- _Content revision data_
____

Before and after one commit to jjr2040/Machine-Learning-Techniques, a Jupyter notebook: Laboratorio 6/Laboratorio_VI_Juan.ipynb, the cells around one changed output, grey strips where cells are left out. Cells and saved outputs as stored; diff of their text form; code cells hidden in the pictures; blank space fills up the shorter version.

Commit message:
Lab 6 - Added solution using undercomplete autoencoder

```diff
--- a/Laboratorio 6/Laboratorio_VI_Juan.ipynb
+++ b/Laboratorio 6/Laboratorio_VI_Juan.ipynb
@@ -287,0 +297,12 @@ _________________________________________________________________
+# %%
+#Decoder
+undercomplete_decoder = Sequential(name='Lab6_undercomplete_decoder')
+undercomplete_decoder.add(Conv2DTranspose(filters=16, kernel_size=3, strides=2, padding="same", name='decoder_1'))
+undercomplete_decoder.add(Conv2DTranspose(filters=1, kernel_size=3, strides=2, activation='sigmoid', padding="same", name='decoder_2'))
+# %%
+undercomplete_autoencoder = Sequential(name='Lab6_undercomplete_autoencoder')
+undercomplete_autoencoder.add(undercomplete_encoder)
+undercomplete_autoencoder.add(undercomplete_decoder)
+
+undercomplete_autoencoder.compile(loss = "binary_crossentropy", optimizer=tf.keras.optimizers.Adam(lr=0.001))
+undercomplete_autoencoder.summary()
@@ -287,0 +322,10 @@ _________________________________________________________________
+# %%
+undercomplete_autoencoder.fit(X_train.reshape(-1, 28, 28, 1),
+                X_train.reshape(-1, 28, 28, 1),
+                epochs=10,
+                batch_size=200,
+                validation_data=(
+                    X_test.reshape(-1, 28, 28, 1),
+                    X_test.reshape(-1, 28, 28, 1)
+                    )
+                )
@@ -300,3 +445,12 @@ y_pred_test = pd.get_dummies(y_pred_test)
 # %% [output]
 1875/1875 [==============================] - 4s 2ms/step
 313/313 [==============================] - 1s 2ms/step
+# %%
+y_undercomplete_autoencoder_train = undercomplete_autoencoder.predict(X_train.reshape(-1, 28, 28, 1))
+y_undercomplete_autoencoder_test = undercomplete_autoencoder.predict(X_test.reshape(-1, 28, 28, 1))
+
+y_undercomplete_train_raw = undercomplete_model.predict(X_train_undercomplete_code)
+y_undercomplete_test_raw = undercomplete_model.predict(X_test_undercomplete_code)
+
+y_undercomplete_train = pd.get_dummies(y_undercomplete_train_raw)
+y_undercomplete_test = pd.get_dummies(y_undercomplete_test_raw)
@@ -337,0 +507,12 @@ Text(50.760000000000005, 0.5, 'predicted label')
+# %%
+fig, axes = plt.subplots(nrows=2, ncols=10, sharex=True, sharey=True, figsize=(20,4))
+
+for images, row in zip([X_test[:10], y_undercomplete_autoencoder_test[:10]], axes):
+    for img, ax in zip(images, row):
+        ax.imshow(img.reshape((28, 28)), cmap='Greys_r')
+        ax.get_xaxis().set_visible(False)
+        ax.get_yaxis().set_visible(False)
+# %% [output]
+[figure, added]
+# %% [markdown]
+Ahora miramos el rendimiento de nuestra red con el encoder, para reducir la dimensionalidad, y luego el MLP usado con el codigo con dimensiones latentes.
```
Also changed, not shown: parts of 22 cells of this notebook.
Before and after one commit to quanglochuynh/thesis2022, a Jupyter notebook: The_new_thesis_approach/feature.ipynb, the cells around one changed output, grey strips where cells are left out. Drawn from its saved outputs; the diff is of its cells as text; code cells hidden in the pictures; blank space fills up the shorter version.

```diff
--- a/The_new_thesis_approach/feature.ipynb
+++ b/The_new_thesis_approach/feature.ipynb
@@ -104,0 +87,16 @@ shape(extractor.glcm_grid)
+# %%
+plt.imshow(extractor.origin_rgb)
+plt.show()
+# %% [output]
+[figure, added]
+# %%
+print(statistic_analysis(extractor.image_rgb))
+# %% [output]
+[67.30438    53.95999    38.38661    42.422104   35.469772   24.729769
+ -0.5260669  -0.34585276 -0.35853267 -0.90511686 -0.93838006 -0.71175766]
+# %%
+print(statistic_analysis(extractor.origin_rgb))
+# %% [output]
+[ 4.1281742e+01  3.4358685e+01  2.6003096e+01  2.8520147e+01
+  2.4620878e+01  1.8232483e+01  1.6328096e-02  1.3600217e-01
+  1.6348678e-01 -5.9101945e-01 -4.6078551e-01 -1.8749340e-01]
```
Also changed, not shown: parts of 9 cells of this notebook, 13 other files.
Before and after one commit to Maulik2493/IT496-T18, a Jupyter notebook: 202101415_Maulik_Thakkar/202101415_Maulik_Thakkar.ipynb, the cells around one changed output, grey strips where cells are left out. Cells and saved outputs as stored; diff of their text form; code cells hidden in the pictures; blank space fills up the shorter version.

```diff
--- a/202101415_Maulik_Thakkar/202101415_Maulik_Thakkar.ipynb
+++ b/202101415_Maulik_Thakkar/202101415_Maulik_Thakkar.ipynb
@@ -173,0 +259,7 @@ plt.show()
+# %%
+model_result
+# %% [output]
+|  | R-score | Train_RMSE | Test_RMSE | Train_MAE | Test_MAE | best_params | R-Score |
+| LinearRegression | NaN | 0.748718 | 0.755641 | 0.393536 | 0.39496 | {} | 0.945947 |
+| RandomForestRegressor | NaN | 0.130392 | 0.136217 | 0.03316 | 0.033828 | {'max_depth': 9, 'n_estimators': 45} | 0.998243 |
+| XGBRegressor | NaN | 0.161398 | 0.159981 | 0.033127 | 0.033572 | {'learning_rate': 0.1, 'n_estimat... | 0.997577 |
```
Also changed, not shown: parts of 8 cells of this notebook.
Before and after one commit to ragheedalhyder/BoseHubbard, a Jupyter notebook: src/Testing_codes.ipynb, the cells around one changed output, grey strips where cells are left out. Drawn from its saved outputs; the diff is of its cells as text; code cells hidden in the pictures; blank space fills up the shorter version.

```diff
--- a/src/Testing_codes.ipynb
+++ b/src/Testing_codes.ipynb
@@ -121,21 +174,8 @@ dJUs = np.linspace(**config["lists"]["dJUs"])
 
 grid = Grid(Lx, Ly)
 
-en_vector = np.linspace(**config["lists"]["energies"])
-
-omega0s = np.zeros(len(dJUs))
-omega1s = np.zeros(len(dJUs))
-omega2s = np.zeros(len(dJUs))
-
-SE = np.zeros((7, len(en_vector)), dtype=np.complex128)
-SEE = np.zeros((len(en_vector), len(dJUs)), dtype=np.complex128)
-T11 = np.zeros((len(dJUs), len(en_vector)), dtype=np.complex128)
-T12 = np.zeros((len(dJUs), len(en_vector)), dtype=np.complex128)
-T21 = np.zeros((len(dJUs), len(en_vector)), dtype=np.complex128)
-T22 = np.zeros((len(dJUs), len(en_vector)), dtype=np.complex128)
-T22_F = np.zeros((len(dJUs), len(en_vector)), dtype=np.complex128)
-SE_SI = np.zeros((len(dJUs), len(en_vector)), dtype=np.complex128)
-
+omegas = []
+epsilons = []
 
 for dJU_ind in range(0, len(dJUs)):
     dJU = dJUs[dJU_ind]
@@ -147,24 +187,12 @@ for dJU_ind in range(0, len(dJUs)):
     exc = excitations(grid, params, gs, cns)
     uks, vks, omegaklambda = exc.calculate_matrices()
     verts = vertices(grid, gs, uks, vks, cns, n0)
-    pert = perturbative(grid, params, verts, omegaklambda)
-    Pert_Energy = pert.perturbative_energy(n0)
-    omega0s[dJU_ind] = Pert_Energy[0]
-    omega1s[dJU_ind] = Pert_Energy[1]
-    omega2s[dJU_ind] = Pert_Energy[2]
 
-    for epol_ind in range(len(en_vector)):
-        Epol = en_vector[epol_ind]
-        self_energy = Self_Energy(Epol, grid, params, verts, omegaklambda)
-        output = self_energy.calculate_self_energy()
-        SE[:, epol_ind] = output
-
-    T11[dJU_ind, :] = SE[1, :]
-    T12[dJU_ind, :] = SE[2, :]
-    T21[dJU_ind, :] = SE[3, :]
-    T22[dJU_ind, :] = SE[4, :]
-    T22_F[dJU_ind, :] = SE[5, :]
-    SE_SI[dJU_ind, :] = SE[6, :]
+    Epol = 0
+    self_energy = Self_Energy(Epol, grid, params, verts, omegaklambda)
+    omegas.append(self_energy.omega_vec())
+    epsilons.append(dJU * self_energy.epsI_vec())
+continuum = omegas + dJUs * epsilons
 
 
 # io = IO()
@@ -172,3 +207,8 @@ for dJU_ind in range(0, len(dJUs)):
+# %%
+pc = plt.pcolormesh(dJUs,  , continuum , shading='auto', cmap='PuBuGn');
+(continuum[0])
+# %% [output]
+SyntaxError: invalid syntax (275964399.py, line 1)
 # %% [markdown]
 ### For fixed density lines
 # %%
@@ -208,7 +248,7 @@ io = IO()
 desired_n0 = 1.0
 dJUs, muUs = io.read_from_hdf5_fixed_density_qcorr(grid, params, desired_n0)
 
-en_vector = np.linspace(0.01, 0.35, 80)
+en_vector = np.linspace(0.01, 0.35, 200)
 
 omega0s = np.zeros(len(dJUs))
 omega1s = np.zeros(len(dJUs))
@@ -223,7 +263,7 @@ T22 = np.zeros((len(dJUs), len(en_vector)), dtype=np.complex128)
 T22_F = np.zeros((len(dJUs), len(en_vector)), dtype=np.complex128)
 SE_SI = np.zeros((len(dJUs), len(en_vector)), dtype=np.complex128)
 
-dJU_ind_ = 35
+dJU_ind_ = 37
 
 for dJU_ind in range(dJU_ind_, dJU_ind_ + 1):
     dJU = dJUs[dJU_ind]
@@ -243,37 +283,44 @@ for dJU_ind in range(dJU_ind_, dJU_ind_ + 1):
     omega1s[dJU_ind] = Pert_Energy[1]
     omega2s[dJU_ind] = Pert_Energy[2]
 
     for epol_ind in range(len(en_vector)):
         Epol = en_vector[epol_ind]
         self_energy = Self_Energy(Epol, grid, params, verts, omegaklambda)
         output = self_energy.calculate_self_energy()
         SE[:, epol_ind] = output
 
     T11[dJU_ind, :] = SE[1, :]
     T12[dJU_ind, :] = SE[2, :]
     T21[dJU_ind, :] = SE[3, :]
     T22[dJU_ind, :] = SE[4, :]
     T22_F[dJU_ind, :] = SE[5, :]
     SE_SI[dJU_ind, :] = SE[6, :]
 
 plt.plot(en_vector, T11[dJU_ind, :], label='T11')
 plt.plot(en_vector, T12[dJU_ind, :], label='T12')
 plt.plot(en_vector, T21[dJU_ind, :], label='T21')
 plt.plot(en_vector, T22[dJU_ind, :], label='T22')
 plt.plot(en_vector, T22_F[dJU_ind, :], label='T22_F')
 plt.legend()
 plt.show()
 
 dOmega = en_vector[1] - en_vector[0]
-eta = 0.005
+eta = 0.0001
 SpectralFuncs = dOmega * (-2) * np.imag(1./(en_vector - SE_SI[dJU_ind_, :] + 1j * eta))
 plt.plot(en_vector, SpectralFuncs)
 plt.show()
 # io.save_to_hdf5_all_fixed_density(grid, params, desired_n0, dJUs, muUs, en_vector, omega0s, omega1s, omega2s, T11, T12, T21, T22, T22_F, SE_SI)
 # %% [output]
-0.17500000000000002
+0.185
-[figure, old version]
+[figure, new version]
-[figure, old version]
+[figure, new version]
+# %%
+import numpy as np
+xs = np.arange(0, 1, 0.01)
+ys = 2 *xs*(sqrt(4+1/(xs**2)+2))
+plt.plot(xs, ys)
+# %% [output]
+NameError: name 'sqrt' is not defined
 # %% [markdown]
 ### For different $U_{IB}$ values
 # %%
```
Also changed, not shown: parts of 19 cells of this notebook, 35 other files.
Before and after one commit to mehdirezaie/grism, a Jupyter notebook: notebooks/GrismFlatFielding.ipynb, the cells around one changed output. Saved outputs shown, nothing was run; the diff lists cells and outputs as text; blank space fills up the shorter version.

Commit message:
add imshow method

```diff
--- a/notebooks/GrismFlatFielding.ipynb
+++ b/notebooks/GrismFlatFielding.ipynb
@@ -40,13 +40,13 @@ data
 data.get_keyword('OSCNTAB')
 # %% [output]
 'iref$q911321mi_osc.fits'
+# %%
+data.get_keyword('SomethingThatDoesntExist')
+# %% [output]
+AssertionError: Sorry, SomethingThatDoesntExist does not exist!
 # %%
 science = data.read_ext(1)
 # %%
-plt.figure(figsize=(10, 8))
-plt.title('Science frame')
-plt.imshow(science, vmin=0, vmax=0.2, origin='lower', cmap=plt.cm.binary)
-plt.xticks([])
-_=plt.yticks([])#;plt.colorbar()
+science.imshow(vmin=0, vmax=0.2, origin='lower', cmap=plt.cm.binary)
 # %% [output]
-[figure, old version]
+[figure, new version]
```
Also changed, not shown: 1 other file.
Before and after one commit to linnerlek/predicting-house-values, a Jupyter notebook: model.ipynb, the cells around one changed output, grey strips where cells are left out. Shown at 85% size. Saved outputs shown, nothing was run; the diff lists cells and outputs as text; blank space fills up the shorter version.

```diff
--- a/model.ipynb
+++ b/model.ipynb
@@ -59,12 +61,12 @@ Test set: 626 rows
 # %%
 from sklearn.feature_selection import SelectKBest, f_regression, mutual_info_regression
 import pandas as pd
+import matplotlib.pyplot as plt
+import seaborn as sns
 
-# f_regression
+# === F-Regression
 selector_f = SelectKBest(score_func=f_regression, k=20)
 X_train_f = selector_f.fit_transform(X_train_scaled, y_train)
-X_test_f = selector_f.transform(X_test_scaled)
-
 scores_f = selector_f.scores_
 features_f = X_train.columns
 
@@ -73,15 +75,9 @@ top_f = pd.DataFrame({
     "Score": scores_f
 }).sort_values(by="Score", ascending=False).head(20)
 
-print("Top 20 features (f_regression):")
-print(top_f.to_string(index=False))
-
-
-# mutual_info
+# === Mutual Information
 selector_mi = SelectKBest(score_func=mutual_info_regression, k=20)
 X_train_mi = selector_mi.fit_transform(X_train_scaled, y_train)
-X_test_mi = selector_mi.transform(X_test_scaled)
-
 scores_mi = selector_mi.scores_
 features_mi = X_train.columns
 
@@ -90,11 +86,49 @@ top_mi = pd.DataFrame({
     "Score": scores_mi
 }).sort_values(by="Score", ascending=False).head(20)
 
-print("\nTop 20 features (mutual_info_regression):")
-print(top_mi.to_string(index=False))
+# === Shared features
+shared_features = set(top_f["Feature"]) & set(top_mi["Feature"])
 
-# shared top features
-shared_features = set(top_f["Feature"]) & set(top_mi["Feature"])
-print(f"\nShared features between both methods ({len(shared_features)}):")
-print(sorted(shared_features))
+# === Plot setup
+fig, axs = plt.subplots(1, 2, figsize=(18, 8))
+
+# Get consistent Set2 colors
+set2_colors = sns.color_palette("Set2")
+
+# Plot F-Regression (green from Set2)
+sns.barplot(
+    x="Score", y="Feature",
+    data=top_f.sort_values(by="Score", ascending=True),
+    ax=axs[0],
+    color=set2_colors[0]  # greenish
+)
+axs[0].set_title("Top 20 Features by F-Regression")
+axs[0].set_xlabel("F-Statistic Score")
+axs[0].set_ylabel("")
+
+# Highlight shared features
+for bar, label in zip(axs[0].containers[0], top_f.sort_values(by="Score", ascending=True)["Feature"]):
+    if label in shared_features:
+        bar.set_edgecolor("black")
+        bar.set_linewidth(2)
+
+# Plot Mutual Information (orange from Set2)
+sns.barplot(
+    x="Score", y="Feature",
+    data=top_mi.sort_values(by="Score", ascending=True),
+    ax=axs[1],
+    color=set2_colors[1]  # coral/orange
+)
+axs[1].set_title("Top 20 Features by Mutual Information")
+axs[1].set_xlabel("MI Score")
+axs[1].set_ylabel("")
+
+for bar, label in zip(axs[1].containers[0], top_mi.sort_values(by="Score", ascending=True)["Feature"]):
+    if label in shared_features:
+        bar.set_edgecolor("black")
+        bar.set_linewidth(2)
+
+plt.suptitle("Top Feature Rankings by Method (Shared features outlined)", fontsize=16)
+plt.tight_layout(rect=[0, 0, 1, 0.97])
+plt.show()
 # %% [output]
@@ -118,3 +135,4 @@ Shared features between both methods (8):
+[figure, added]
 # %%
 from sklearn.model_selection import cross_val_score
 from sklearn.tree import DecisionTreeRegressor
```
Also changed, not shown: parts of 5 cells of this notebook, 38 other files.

____

The expected output is every line of the records in which the string "reshape" appears.

+undercomplete_autoencoder.fit(X_train.reshape(-1, 28, 28, 1),
+                X_train.reshape(-1, 28, 28, 1),
+                    X_test.reshape(-1, 28, 28, 1),
+                    X_test.reshape(-1, 28, 28, 1)
+y_undercomplete_autoencoder_train = undercomplete_autoencoder.predict(X_train.reshape(-1, 28, 28, 1))
+y_undercomplete_autoencoder_test = undercomplete_autoencoder.predict(X_test.reshape(-1, 28, 28, 1))
+        ax.imshow(img.reshape((28, 28)), cmap='Greys_r')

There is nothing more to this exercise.